WHAT THE EXERCISE ASKS: In the lines below, look for "working". Copy each line where it appears.

Data records:

.....

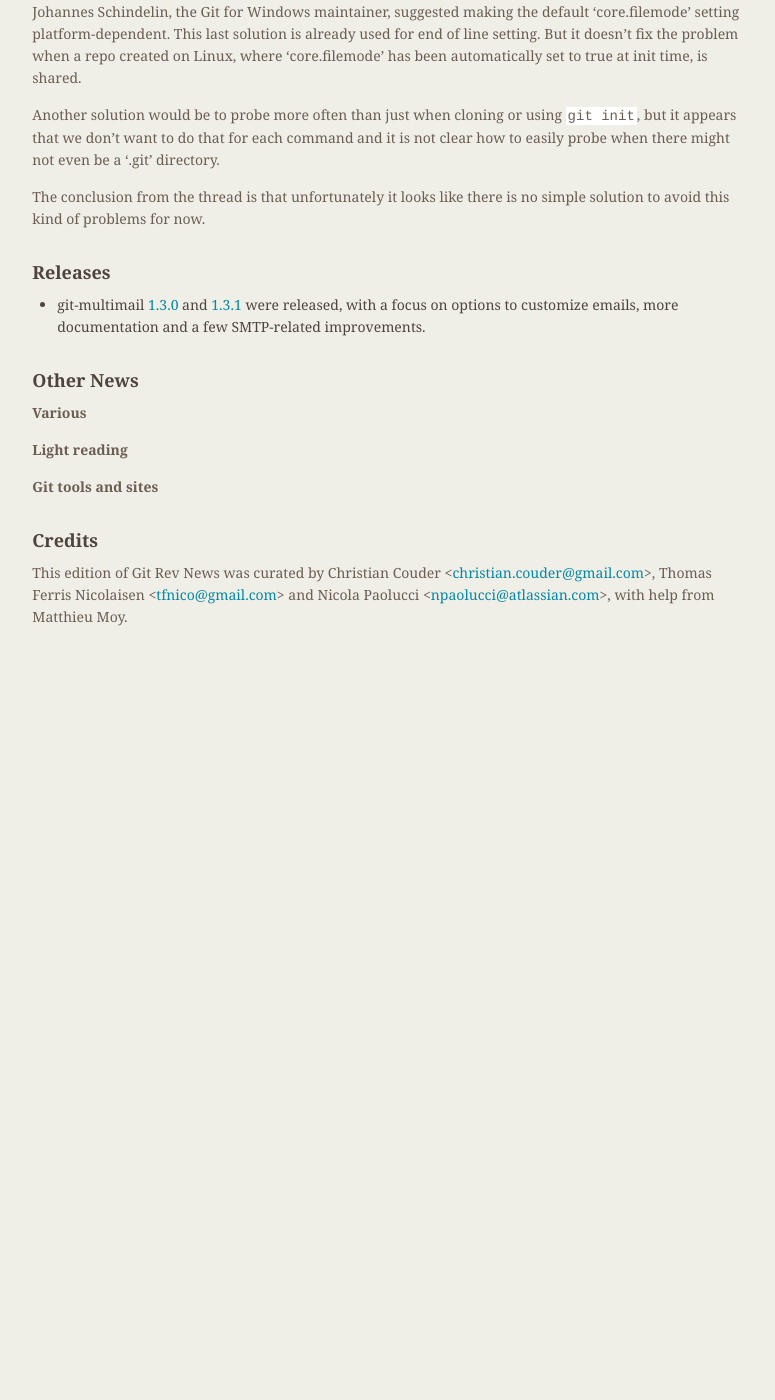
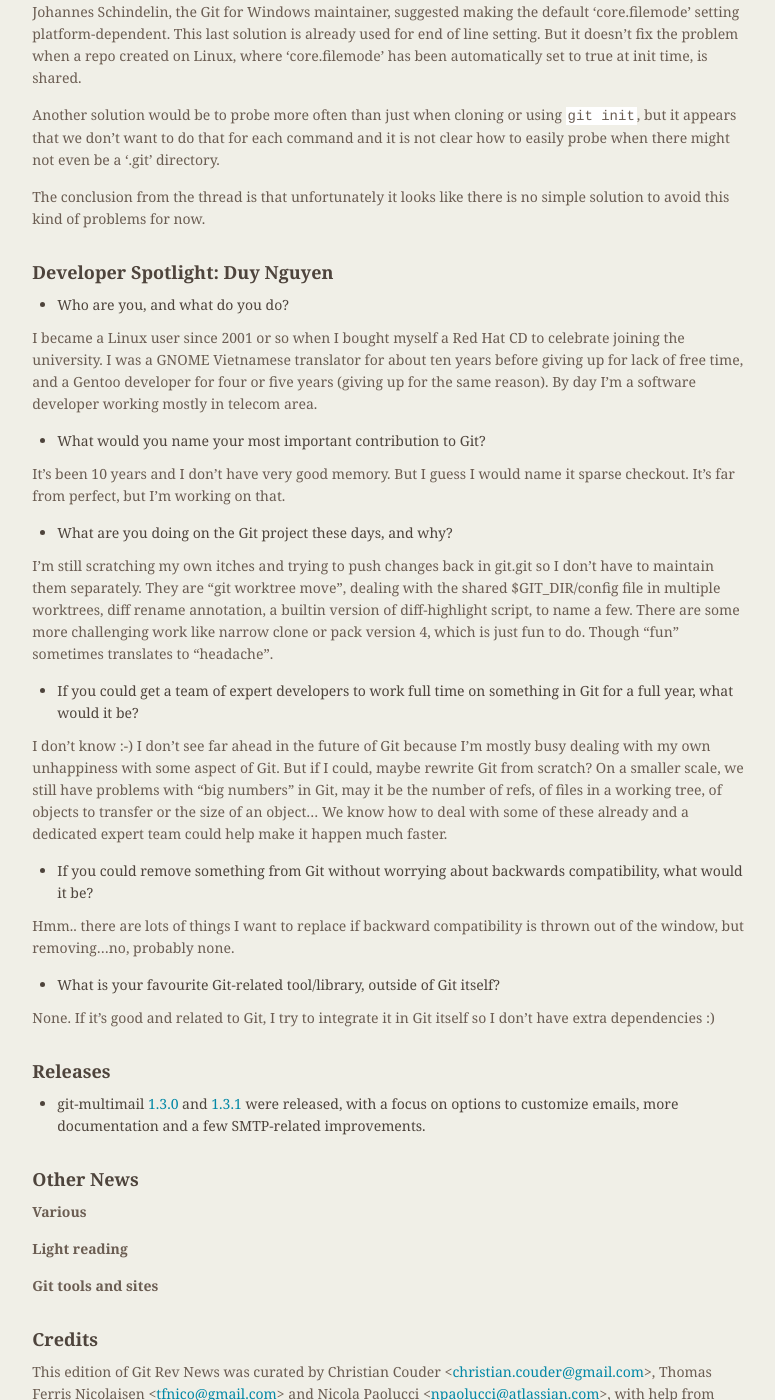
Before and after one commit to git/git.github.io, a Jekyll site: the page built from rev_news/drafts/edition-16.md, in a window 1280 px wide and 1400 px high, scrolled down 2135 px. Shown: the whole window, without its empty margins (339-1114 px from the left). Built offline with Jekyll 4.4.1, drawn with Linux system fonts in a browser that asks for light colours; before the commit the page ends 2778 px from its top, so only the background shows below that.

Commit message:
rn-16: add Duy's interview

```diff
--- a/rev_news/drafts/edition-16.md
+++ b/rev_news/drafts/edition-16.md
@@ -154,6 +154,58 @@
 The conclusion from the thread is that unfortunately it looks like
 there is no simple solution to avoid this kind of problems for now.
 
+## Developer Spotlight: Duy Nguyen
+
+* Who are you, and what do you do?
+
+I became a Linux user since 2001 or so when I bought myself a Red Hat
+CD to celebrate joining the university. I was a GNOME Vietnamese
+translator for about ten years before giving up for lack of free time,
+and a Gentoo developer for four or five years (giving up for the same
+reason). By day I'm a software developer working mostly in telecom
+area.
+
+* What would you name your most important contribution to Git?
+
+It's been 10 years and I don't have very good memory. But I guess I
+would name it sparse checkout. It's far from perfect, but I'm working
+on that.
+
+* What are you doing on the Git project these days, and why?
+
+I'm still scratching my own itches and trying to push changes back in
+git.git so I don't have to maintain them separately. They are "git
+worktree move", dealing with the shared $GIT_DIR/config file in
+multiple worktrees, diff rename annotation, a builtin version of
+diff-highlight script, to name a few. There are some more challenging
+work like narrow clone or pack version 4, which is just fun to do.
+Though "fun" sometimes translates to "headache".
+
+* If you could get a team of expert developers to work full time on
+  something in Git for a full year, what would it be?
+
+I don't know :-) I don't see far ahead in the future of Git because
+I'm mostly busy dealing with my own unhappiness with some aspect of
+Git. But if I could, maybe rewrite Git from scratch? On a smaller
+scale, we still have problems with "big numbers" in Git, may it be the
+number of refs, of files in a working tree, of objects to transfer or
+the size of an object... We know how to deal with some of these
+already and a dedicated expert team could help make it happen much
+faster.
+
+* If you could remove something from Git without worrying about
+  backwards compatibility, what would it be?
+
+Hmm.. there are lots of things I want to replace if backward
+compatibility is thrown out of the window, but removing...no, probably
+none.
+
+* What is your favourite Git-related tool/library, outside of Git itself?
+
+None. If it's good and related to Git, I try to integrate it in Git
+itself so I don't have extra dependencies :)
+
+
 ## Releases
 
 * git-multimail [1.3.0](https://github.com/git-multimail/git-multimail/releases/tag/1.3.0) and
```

.....

RESPONSE TO THIS EXERCISE:
+reason). By day I'm a software developer working mostly in telecom
+would name it sparse checkout. It's far from perfect, but I'm working
+number of refs, of files in a working tree, of objects to transfer or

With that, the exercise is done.